_WORK ORDER_: Using the data that follows, give the number of lines in which the word "editors" occurs. Write only the number.

PROVIDED RECORDS START

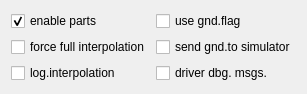
Above: src/blackgui/editors/interpolationsetupform.ui from swift-project/pilotclient before the change. Below: the same form after it.
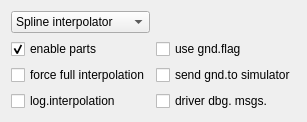
That is the form after the change.

Commit message:
Ref T261, interpolator mode is now part of setup
* added attribute in setup
* adjusted UI
* adjusted interpolator / simulator functions

```diff
--- a/src/blackgui/editors/interpolationsetupform.ui
+++ b/src/blackgui/editors/interpolationsetupform.ui
@@ -7,21 +7,35 @@
     <x>0</x>
     <y>0</y>
     <width>236</width>
-    <height>75</height>
+    <height>102</height>
    </rect>
   </property>
   <property name="windowTitle">
    <string>Frame</string>
   </property>
   <layout class="QGridLayout" name="gridLayout">
-   <item row="0" column="1">
+   <item row="2" column="0">
+    <widget class="QCheckBox" name="cb_ForceFullInterpolation">
+     <property name="text">
+      <string>force full interpolation</string>
+     </property>
+    </widget>
+   </item>
+   <item row="3" column="1">
+    <widget class="QCheckBox" name="cb_DebugDriver">
+     <property name="text">
+      <string>driver dbg. msgs.</string>
+     </property>
+    </widget>
+   </item>
+   <item row="1" column="1">
     <widget class="QCheckBox" name="cb_EnableGndFlag">
      <property name="text">
       <string>use gnd.flag</string>
      </property>
     </widget>
    </item>
-   <item row="0" column="0">
+   <item row="1" column="0">
     <widget class="QCheckBox" name="cb_EnableParts">
      <property name="text">
       <string>enable parts</string>
@@ -31,34 +45,34 @@
      </property>
     </widget>
    </item>
-   <item row="1" column="0">
-    <widget class="QCheckBox" name="cb_ForceFullInterpolation">
-     <property name="text">
-      <string>force full interpolation</string>
-     </property>
-    </widget>
-   </item>
-   <item row="2" column="1">
-    <widget class="QCheckBox" name="cb_DebugDriver">
-     <property name="text">
-      <string>driver dbg. msgs.</string>
-     </property>
-    </widget>
-   </item>
-   <item row="2" column="0">
+   <item row="3" column="0">
     <widget class="QCheckBox" name="cb_LogInterpolation">
      <property name="text">
       <string>log.interpolation</string>
      </property>
     </widget>
    </item>
-   <item row="1" column="1">
+   <item row="2" column="1">
     <widget class="QCheckBox" name="cb_SendGndFlagToSim">
      <property name="text">
       <string>send gnd.to simulator</string>
      </property>
     </widget>
    </item>
+   <item row="0" column="0">
+    <widget class="QComboBox" name="co_InterpolatorMode">
+     <item>
+      <property name="text">
+       <string>Spline interpolator</string>
+      </property>
+     </item>
+     <item>
+      <property name="text">
+       <string>Linear interpolator</string>
+      </property>
+     </item>
+    </widget>
+   </item>
   </layout>
  </widget>
  <resources/>
```
The commit also changes 20 other files.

PROVIDED RECORDS END

_ANSWER TO THIS PROBLEM_: 3